%%
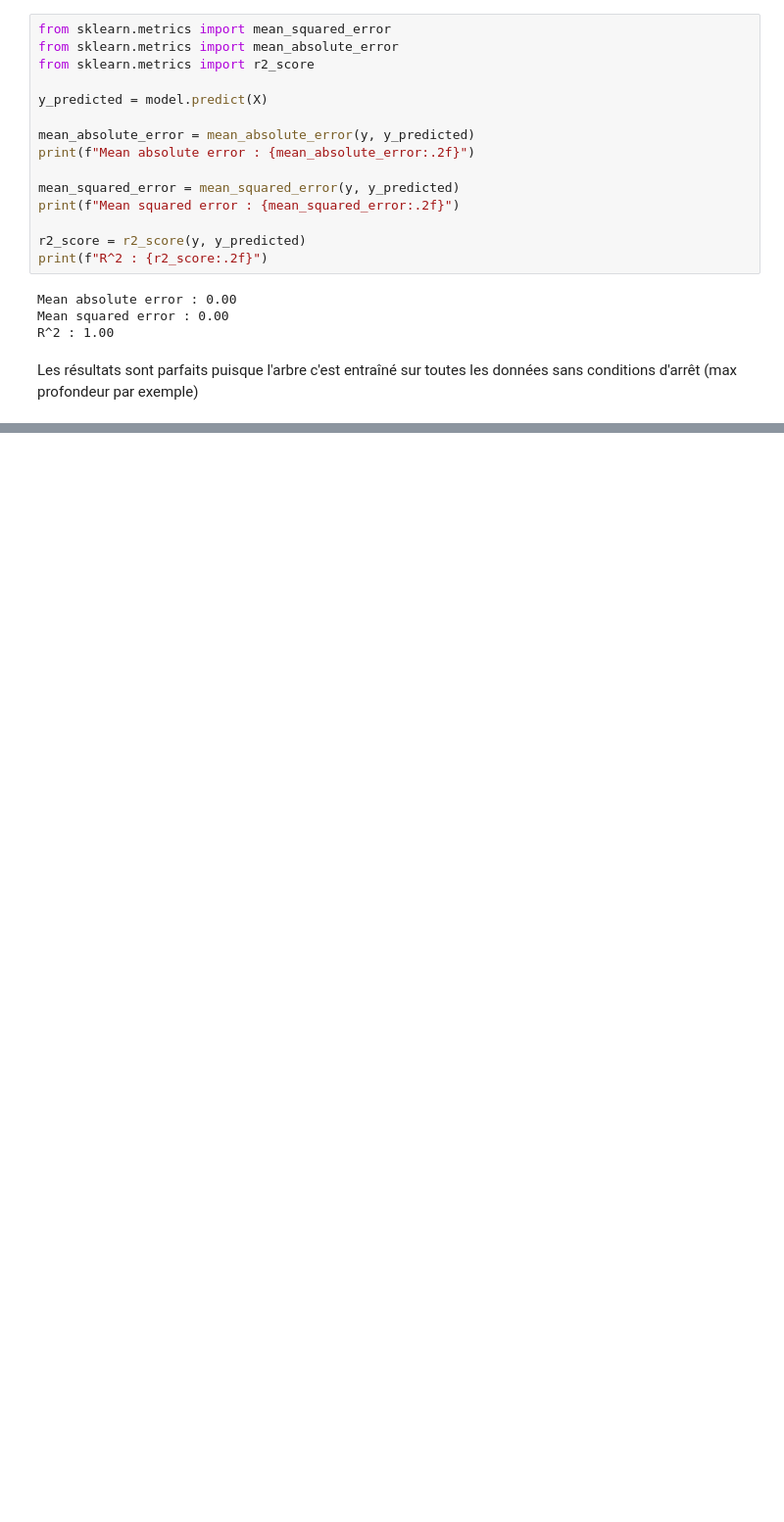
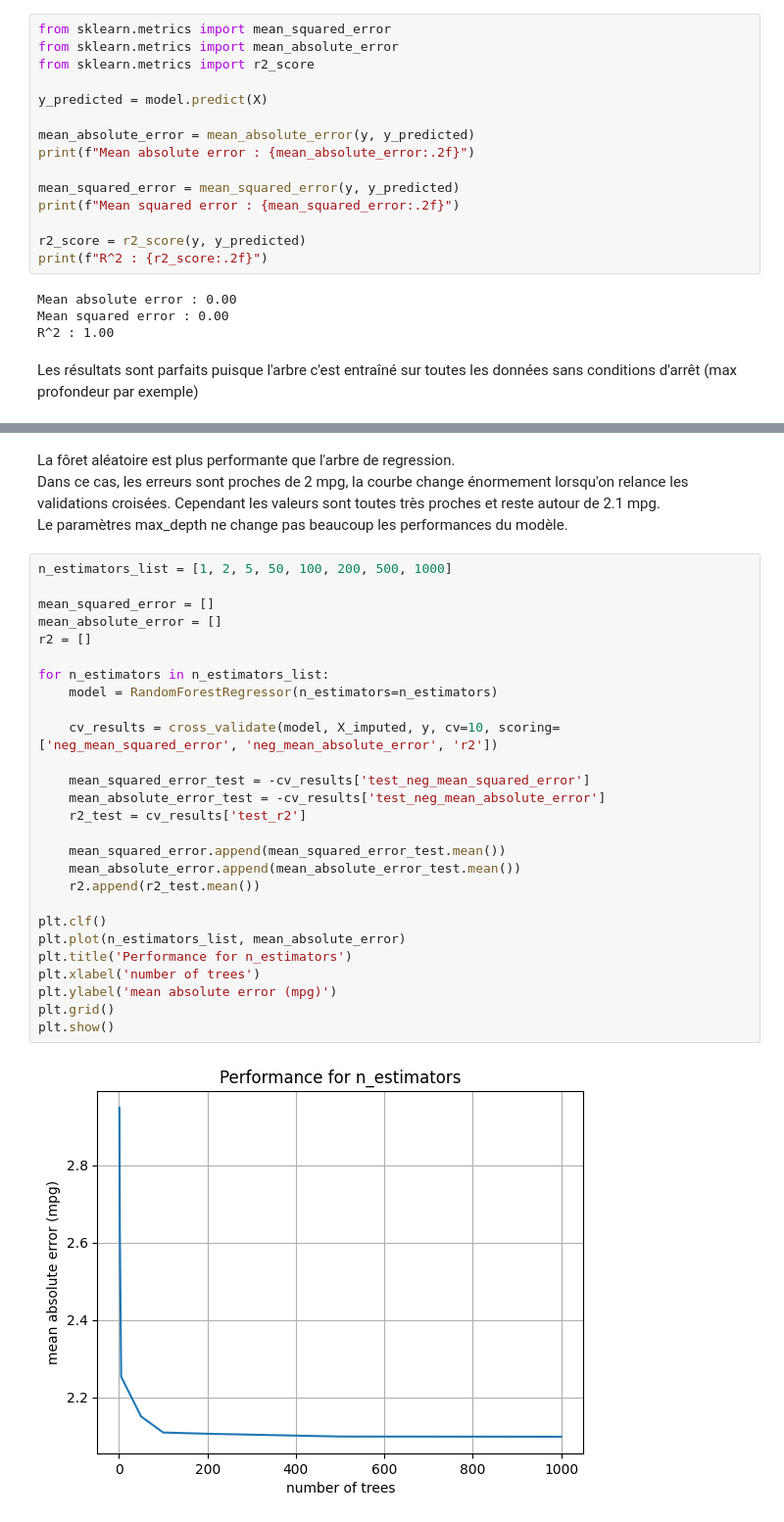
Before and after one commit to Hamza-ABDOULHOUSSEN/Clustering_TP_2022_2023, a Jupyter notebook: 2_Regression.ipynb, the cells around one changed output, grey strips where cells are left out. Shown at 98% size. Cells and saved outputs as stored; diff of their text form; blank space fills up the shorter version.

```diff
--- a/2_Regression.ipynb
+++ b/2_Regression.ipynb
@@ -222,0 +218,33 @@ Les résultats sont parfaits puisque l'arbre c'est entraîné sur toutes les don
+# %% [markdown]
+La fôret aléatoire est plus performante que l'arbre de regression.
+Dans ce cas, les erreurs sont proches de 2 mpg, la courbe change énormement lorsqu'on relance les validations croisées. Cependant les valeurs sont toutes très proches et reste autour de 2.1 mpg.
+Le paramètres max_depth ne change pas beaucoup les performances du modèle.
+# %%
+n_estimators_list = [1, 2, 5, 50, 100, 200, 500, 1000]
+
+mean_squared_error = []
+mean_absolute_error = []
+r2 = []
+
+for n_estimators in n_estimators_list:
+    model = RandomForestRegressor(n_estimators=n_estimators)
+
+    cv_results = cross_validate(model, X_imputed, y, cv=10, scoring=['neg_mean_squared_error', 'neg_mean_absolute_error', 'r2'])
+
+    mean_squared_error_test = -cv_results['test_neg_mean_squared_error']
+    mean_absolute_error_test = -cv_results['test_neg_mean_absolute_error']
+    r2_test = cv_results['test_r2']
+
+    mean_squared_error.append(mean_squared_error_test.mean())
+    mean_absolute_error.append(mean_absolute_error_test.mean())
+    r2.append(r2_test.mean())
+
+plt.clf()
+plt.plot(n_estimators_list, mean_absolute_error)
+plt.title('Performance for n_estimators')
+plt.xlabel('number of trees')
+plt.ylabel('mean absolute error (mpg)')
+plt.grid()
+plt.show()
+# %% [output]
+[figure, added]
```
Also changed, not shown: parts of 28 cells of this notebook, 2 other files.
%%
Exercise brief:
If a record holds a picture, leave that picture out; retype everything else exactly.

Answer section:
Before and after one commit to Hamza-ABDOULHOUSSEN/Clustering_TP_2022_2023, a Jupyter notebook: 2_Regression.ipynb, the cells around one changed output, grey strips where cells are left out. Shown at 98% size. Cells and saved outputs as stored; diff of their text form; blank space fills up the shorter version.

```diff
--- a/2_Regression.ipynb
+++ b/2_Regression.ipynb
@@ -222,0 +218,33 @@ Les résultats sont parfaits puisque l'arbre c'est entraîné sur toutes les don
+# %% [markdown]
+La fôret aléatoire est plus performante que l'arbre de regression.
+Dans ce cas, les erreurs sont proches de 2 mpg, la courbe change énormement lorsqu'on relance les validations croisées. Cependant les valeurs sont toutes très proches et reste autour de 2.1 mpg.
+Le paramètres max_depth ne change pas beaucoup les performances du modèle.
+# %%
+n_estimators_list = [1, 2, 5, 50, 100, 200, 500, 1000]
+
+mean_squared_error = []
+mean_absolute_error = []
+r2 = []
+
+for n_estimators in n_estimators_list:
+    model = RandomForestRegressor(n_estimators=n_estimators)
+
+    cv_results = cross_validate(model, X_imputed, y, cv=10, scoring=['neg_mean_squared_error', 'neg_mean_absolute_error', 'r2'])
+
+    mean_squared_error_test = -cv_results['test_neg_mean_squared_error']
+    mean_absolute_error_test = -cv_results['test_neg_mean_absolute_error']
+    r2_test = cv_results['test_r2']
+
+    mean_squared_error.append(mean_squared_error_test.mean())
+    mean_absolute_error.append(mean_absolute_error_test.mean())
+    r2.append(r2_test.mean())
+
+plt.clf()
+plt.plot(n_estimators_list, mean_absolute_error)
+plt.title('Performance for n_estimators')
+plt.xlabel('number of trees')
+plt.ylabel('mean absolute error (mpg)')
+plt.grid()
+plt.show()
+# %% [output]
+[figure, added]
```
Also changed, not shown: parts of 28 cells of this notebook, 2 other files.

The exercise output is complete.